* **Work to be completed**
Read through the material below and copy each line in which the word "node" occurs.

====== Records to use ======

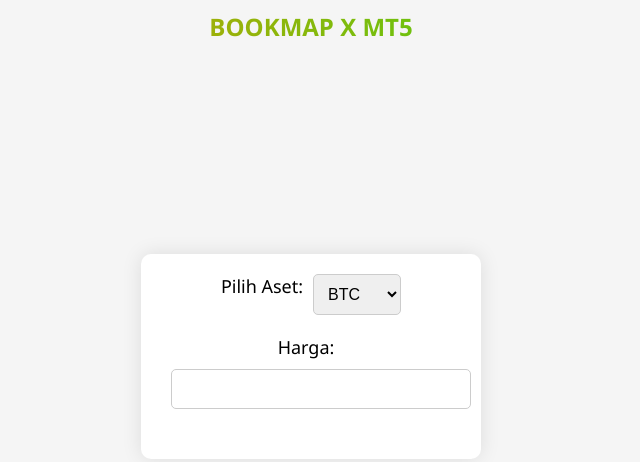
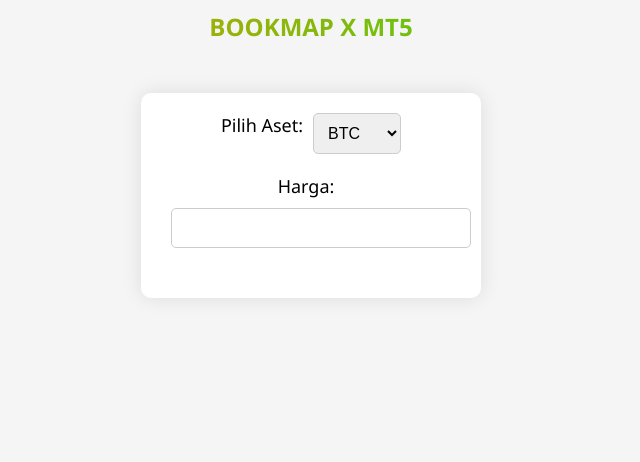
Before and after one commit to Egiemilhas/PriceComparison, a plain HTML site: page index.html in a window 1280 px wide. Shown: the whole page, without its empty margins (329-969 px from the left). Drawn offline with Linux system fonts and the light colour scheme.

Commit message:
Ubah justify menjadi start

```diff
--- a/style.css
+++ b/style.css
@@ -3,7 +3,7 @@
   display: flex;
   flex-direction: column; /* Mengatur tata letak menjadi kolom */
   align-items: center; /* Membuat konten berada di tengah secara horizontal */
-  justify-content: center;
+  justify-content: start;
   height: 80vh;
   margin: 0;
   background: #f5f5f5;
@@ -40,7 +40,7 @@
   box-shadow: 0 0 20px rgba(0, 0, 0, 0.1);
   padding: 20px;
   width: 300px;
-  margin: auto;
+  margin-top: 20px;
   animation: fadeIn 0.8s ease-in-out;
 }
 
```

======
====== Records to use ======

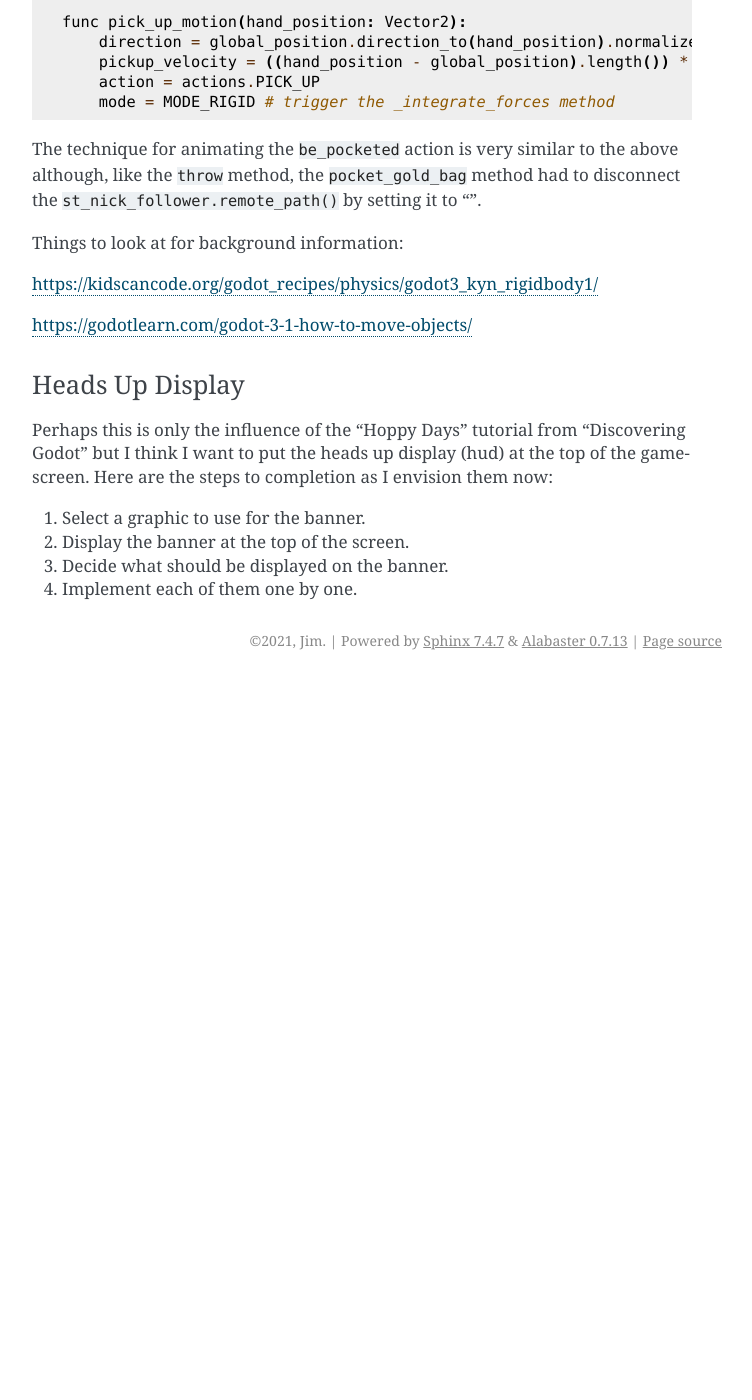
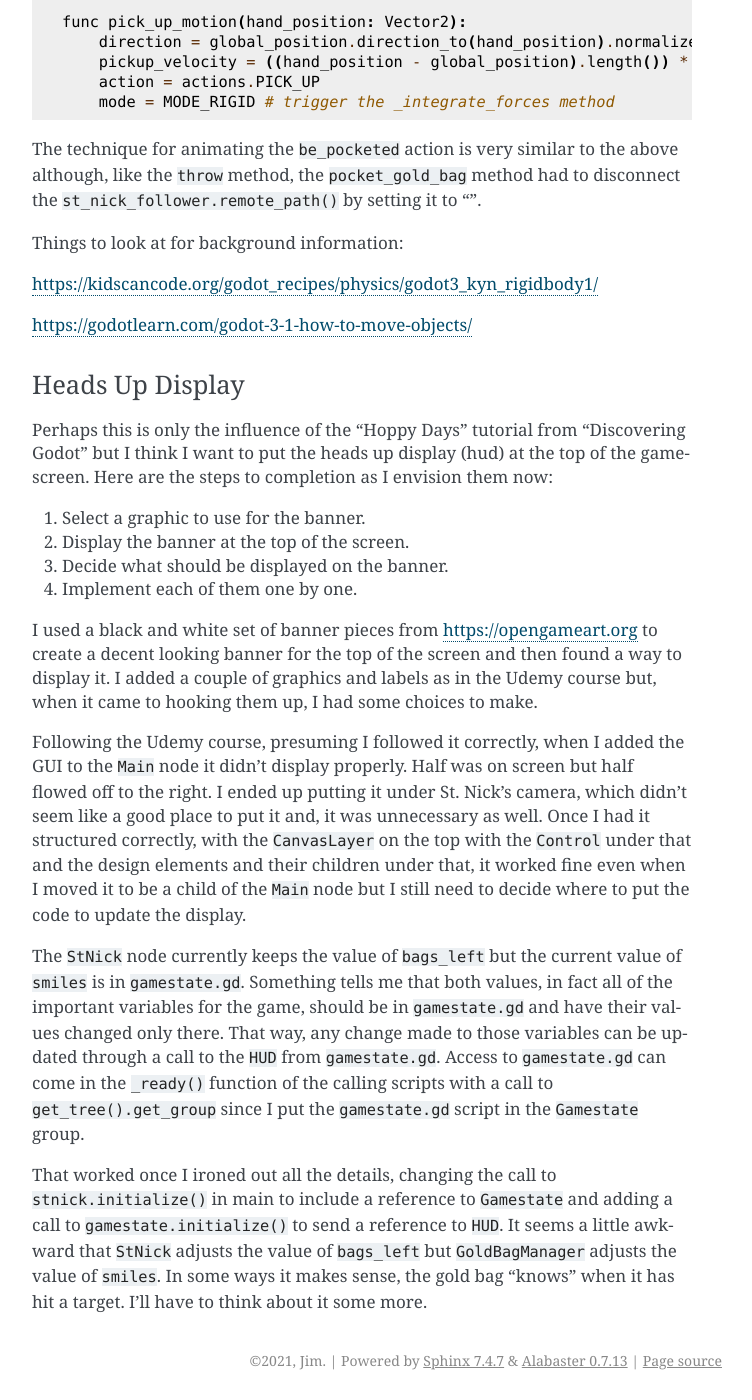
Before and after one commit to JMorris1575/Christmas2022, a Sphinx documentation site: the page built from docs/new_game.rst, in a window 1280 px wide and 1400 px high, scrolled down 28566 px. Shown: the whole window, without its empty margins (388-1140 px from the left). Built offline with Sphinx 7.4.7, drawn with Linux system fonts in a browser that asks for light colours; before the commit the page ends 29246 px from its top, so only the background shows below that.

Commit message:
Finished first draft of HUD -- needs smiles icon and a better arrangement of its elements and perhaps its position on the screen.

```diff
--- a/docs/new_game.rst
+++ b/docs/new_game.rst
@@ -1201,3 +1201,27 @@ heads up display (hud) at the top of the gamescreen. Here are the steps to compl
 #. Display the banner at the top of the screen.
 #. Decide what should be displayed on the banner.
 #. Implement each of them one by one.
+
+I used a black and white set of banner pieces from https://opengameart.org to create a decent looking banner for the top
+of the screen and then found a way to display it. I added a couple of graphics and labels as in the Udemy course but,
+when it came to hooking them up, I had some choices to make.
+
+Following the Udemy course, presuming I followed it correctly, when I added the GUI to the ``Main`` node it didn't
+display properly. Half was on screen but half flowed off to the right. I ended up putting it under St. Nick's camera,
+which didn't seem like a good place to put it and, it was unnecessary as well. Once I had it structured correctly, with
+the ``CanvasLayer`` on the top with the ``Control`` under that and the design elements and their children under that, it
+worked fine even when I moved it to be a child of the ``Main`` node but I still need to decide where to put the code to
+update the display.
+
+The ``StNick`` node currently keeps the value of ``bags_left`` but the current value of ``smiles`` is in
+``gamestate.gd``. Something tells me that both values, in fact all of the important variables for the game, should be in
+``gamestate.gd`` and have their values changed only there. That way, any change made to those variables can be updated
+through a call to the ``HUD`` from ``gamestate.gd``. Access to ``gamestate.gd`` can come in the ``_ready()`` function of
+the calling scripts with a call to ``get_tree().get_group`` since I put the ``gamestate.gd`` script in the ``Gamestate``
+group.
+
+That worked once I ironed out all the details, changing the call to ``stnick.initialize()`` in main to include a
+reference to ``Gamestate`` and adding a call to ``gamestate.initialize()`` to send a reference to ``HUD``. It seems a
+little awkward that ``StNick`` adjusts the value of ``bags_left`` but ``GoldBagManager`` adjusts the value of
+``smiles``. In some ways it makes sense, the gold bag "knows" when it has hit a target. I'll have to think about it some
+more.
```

======

* **Solution**
+Following the Udemy course, presuming I followed it correctly, when I added the GUI to the ``Main`` node it didn't
+worked fine even when I moved it to be a child of the ``Main`` node but I still need to decide where to put the code to
+The ``StNick`` node currently keeps the value of ``bags_left`` but the current value of ``smiles`` is in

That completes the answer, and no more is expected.